* _Exercise description_
Tell how many lines of the data below have the string "output" in them. Say nothing more.

* _Supplied records_
↓↓↓

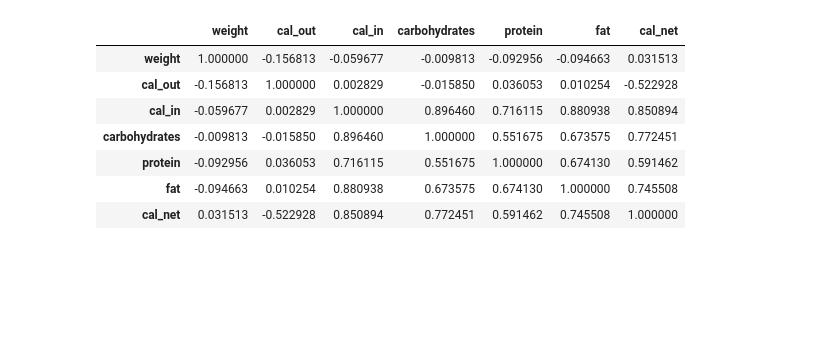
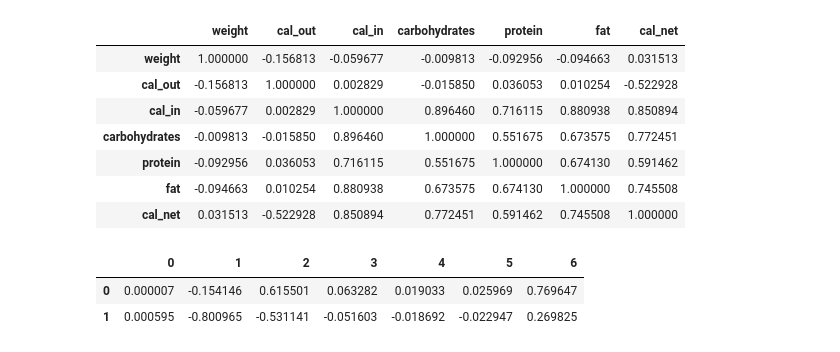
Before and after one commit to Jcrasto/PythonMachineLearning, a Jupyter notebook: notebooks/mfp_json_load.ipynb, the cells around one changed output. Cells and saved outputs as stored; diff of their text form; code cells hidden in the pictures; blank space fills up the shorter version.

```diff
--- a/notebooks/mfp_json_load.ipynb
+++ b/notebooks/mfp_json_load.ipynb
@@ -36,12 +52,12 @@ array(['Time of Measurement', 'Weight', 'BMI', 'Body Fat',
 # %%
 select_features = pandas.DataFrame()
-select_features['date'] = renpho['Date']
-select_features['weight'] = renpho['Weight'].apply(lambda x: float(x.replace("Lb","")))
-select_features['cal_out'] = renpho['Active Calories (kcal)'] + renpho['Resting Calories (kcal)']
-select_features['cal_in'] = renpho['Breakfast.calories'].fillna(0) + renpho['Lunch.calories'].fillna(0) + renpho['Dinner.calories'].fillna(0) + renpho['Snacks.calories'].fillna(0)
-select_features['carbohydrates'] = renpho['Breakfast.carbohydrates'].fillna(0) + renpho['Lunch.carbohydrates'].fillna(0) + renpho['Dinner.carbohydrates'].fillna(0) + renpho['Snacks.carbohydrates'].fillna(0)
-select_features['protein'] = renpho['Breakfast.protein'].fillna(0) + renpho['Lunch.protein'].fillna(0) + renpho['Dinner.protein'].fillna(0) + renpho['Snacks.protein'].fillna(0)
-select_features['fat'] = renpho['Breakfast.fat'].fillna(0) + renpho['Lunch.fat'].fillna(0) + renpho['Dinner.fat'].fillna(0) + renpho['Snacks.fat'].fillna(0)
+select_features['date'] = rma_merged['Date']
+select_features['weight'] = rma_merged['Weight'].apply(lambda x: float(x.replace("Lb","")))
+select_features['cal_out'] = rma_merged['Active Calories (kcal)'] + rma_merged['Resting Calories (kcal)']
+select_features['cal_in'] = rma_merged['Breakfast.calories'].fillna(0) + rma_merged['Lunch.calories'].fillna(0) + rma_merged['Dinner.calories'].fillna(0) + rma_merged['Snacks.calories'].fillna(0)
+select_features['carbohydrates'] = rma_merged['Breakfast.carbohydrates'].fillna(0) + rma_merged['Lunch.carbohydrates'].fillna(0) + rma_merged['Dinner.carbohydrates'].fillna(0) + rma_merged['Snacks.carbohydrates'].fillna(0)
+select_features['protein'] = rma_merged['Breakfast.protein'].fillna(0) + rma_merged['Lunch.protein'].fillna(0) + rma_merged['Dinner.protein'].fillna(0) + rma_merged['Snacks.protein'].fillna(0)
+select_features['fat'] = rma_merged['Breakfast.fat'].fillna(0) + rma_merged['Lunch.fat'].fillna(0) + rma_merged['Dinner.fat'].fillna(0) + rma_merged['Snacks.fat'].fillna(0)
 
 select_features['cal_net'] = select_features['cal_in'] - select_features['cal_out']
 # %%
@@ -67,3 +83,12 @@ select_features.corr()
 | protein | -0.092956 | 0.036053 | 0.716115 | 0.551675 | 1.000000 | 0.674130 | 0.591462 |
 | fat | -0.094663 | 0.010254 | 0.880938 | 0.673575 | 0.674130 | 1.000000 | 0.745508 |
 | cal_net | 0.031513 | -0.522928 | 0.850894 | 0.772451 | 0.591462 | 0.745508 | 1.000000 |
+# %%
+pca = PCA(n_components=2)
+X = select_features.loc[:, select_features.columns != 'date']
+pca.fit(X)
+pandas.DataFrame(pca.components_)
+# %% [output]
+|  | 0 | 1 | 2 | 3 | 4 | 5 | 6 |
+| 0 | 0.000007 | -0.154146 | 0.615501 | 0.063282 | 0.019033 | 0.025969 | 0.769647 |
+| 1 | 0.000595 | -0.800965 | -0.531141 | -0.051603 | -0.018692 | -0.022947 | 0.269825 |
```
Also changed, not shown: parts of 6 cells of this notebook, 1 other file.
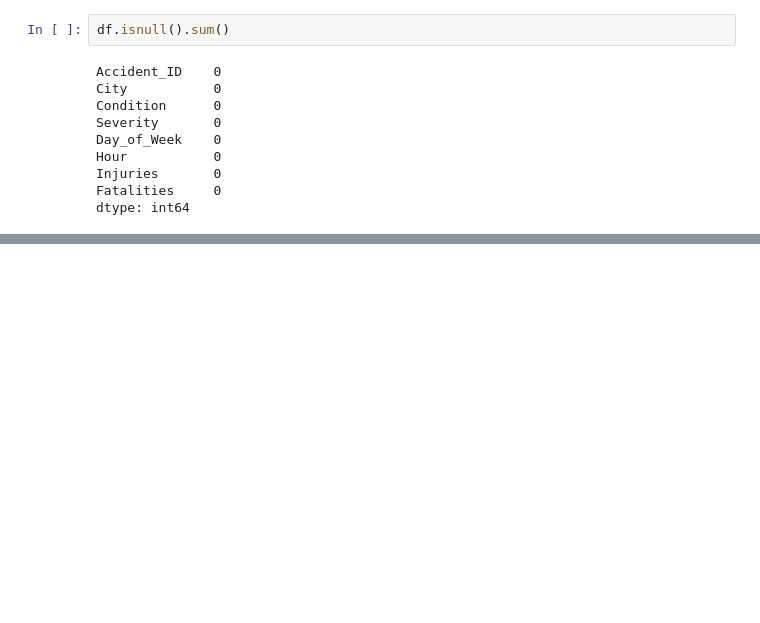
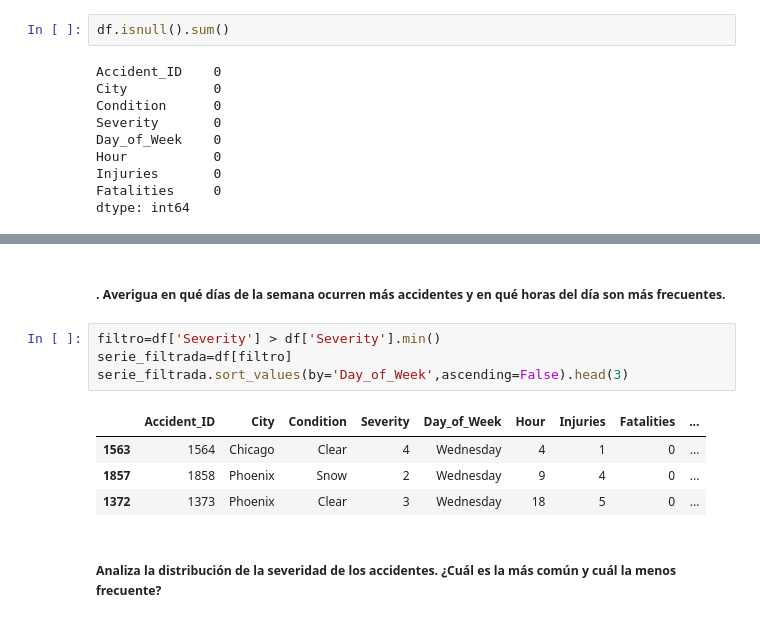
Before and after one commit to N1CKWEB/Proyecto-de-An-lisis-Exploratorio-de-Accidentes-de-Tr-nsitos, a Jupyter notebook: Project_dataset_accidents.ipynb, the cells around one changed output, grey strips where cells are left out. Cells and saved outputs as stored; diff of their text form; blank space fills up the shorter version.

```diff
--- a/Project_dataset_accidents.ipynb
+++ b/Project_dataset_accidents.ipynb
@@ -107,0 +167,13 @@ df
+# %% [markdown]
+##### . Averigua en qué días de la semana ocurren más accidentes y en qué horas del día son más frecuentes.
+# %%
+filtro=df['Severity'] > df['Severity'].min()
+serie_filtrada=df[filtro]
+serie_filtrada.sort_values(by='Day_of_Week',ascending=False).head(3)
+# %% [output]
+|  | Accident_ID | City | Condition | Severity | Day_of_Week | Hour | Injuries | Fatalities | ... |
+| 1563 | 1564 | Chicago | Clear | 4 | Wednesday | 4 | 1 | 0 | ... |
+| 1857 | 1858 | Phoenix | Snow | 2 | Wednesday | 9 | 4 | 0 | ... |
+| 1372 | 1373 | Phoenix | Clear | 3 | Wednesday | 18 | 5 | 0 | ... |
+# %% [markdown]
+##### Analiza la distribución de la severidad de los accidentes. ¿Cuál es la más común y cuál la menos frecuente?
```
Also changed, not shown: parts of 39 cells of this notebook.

↑↑↑

* _Answer to this task_
4